• _Problem details_
Select every line containing the word "only" from the material, and copy those lines.

• _Source material_
┌──

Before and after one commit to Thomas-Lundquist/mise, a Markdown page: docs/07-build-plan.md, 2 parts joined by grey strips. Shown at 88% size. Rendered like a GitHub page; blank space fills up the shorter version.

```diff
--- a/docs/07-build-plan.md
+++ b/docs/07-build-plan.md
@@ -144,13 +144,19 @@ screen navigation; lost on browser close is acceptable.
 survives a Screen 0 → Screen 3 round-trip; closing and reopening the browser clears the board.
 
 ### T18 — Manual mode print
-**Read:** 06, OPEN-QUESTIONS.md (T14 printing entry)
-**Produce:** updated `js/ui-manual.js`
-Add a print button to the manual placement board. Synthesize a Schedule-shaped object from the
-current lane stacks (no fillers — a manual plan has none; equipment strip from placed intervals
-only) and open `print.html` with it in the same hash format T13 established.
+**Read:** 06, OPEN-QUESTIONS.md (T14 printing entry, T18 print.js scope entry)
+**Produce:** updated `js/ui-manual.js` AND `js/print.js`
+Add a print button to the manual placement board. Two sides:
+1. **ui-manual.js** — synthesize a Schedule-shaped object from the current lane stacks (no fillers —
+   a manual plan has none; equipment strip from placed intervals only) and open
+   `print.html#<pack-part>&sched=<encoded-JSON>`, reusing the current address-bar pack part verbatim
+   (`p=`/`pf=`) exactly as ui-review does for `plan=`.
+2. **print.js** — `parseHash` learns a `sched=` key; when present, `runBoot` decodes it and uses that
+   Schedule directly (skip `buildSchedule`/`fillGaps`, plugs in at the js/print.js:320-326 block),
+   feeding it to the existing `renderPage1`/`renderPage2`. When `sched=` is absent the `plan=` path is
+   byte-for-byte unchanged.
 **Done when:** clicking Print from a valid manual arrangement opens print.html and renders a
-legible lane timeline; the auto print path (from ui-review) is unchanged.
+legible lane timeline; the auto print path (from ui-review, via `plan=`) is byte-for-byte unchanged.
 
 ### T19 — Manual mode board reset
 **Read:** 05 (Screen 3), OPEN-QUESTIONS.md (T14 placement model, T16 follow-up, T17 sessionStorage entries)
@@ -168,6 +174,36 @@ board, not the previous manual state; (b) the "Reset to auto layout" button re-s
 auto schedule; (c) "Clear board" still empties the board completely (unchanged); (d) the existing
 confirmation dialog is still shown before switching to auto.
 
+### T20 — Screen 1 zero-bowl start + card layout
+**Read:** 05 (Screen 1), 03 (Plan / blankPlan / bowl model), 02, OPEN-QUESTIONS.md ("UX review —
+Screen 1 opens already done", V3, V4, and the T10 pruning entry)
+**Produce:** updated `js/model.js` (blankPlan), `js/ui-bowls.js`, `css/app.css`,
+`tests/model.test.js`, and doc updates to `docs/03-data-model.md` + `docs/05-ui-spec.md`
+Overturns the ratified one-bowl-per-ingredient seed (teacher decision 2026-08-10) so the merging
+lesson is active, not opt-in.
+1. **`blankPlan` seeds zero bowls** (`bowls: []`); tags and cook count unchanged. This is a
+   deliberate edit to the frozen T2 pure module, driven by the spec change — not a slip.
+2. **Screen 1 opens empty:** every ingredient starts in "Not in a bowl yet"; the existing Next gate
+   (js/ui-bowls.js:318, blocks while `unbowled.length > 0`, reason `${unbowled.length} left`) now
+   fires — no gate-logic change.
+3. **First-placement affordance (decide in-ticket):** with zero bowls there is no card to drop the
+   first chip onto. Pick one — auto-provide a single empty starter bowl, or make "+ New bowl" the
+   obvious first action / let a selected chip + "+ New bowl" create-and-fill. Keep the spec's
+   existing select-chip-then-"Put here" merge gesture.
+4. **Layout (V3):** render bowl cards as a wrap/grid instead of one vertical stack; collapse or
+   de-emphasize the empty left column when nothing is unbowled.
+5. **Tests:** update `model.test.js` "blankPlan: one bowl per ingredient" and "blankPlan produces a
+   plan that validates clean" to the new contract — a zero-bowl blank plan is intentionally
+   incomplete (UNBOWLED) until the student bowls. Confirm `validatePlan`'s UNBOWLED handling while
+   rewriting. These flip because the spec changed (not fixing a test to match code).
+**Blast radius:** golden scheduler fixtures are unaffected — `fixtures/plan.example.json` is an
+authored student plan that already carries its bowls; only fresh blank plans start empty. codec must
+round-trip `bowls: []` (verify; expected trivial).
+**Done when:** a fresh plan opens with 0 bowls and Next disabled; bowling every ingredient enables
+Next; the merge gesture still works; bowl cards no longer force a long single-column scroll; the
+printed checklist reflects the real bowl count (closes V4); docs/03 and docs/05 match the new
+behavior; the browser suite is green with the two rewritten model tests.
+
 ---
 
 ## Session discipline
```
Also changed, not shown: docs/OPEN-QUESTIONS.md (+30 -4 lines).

└──

• _Solution to this problem_
-only) and open `print.html` with it in the same hash format T13 established.
+   a manual plan has none; equipment strip from placed intervals only) and open
+authored student plan that already carries its bowls; only fresh blank plans start empty. codec must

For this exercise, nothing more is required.